I'm from Germany, so please don't mind my bad English. The Xhosa Language is mentioned twice when talking about !Xabbu's name. "(note: the ! in !Xabbu is representative of one of the postalveolar clicks from the Xhosa language)" The first mention is acceptable, but the citation above is really humiliating! Xhosa is a Bantu Language, that means a language of black Africans, while !Xabbu is a San (usually called Bushmen), they are a different race than black Africans (having light skin) and the ancient conflict between Bushmen and black Africans is one of the main topics of the storyline Renie/!Xabbu. And it should be well-known, that the click sounds originally came from these San-languages, spreading later to some Bantu-languages like Xhosa. And these language families are not related. -- (talk) 02:28, 3 February 2013 (UTC)

Book cover in article[edit]

The book cover shown is "Otherland" (the original Hardcover title for City of Golden Shadow) yet the mouse hover text) 18:00, 3 September 2013 (UTC) says it is the paperback cover of Sea of Silver Light. (talk

This is the worst book I've ever read[edit]

The plot is nonsensical, the characters are not just not doing anything, but even their every action is revealed to be doomed from the start.

The whole thing just constantly flushes down ideas, breakes it own rules, pulls things out of nothing, and generally relies on deus ex machinas.

Do not fall for the first book, this series is the worst thing in existence. 2A02:AB88:5181:5300:6191:A9D2:6C32:36CD (talk) 14:12, 23 July 2017 (UTC) →So what?
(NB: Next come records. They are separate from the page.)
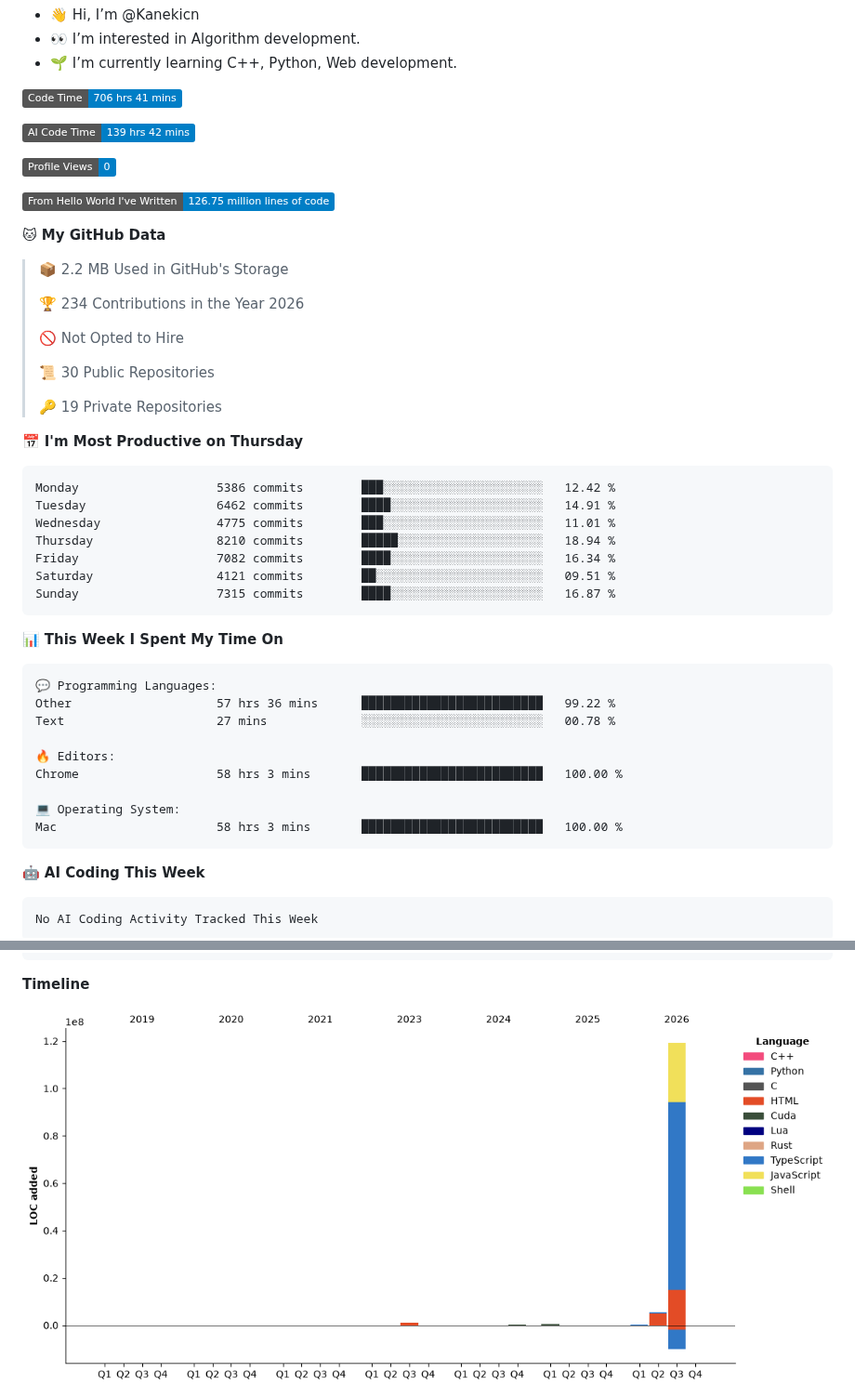
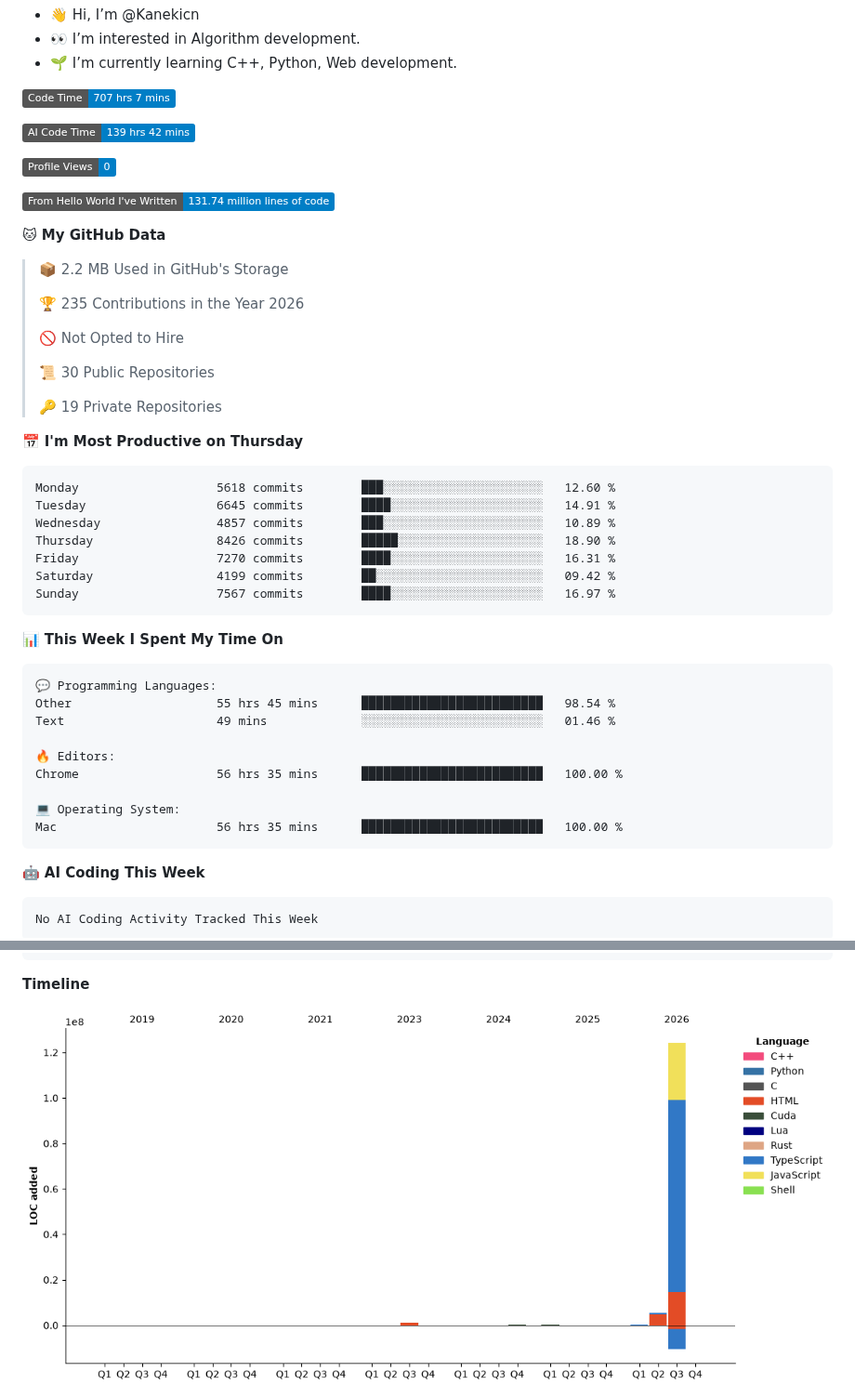
Before and after one commit to Kanekicn/Kanekicn, a Markdown page: README.md, 2 parts joined by grey strips. Shown at 93% size. Rendered like a GitHub page; pictures changed too: assets/bar_graph.png; badges without logos.

Commit message:
Updated with Dev Metrics

````diff
--- a/README.md
+++ b/README.md
@@ -8,19 +8,19 @@ You can click the Preview link to take a look at your changes.
 --->
 
 <!--START_SECTION:waka-->
-![Code Time](http://img.shields.io/badge/Code%20Time-706%20hrs%2041%20mins-blue?style=flat)
+![Code Time](http://img.shields.io/badge/Code%20Time-707%20hrs%207%20mins-blue?style=flat)
 
 ![AI Code Time](http://img.shields.io/badge/AI%20Code%20Time-139%20hrs%2042%20mins-blue?style=flat)
 
 ![Profile Views](http://img.shields.io/badge/Profile%20Views-0-blue?style=flat)
 
-![Lines of code](https://img.shields.io/badge/From%20Hello%20World%20I%27ve%20Written-126.75%20million%20lines%20of%20code-blue?style=flat)
+![Lines of code](https://img.shields.io/badge/From%20Hello%20World%20I%27ve%20Written-131.74%20million%20lines%20of%20code-blue?style=flat)
 
 **🐱 My GitHub Data**
 
 > 📦 2.2 MB Used in GitHub's Storage
  >
-> 🏆 234 Contributions in the Year 2026
+> 🏆 235 Contributions in the Year 2026
  >
 > 🚫 Not Opted to Hire
  >
@@ -31,13 +31,13 @@ You can click the Preview link to take a look at your changes.
 📅 **I'm Most Productive on Thursday**
 
 ```text
-Monday                   5386 commits        ███░░░░░░░░░░░░░░░░░░░░░░   12.42 %
-Tuesday                  6462 commits        ████░░░░░░░░░░░░░░░░░░░░░   14.91 %
-Wednesday                4775 commits        ███░░░░░░░░░░░░░░░░░░░░░░   11.01 %
-Thursday                 8210 commits        █████░░░░░░░░░░░░░░░░░░░░   18.94 %
-Friday                   7082 commits        ████░░░░░░░░░░░░░░░░░░░░░   16.34 %
-Saturday                 4121 commits        ██░░░░░░░░░░░░░░░░░░░░░░░   09.51 %
-Sunday                   7315 commits        ████░░░░░░░░░░░░░░░░░░░░░   16.87 %
+Monday                   5618 commits        ███░░░░░░░░░░░░░░░░░░░░░░   12.60 %
+Tuesday                  6645 commits        ████░░░░░░░░░░░░░░░░░░░░░   14.91 %
+Wednesday                4857 commits        ███░░░░░░░░░░░░░░░░░░░░░░   10.89 %
+Thursday                 8426 commits        █████░░░░░░░░░░░░░░░░░░░░   18.90 %
+Friday                   7270 commits        ████░░░░░░░░░░░░░░░░░░░░░   16.31 %
+Saturday                 4199 commits        ██░░░░░░░░░░░░░░░░░░░░░░░   09.42 %
+Sunday                   7567 commits        ████░░░░░░░░░░░░░░░░░░░░░   16.97 %
 ```
 
 
@@ -45,14 +45,14 @@ Sunday                   7315 commits        ████░░░░░░░
 
 ```text
 💬 Programming Languages:
-Other                    57 hrs 36 mins      █████████████████████████   99.22 %
-Text                     27 mins             ░░░░░░░░░░░░░░░░░░░░░░░░░   00.78 %
+Other                    55 hrs 45 mins      █████████████████████████   98.54 %
+Text                     49 mins             ░░░░░░░░░░░░░░░░░░░░░░░░░   01.46 %
 
 🔥 Editors:
-Chrome                   58 hrs 3 mins       █████████████████████████   100.00 %
+Chrome                   56 hrs 35 mins      █████████████████████████   100.00 %
 
 💻 Operating System:
-Mac                      58 hrs 3 mins       █████████████████████████   100.00 %
+Mac                      56 hrs 35 mins      █████████████████████████   100.00 %
 ```
 
 🤖 **AI Coding This Week**
````
Also changed, not shown: other parts of README.md (+1 -1 lines).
Why would you post this here? — Preceding unsigned comment added by (talk) 15:40, 9 October 2017 (UTC)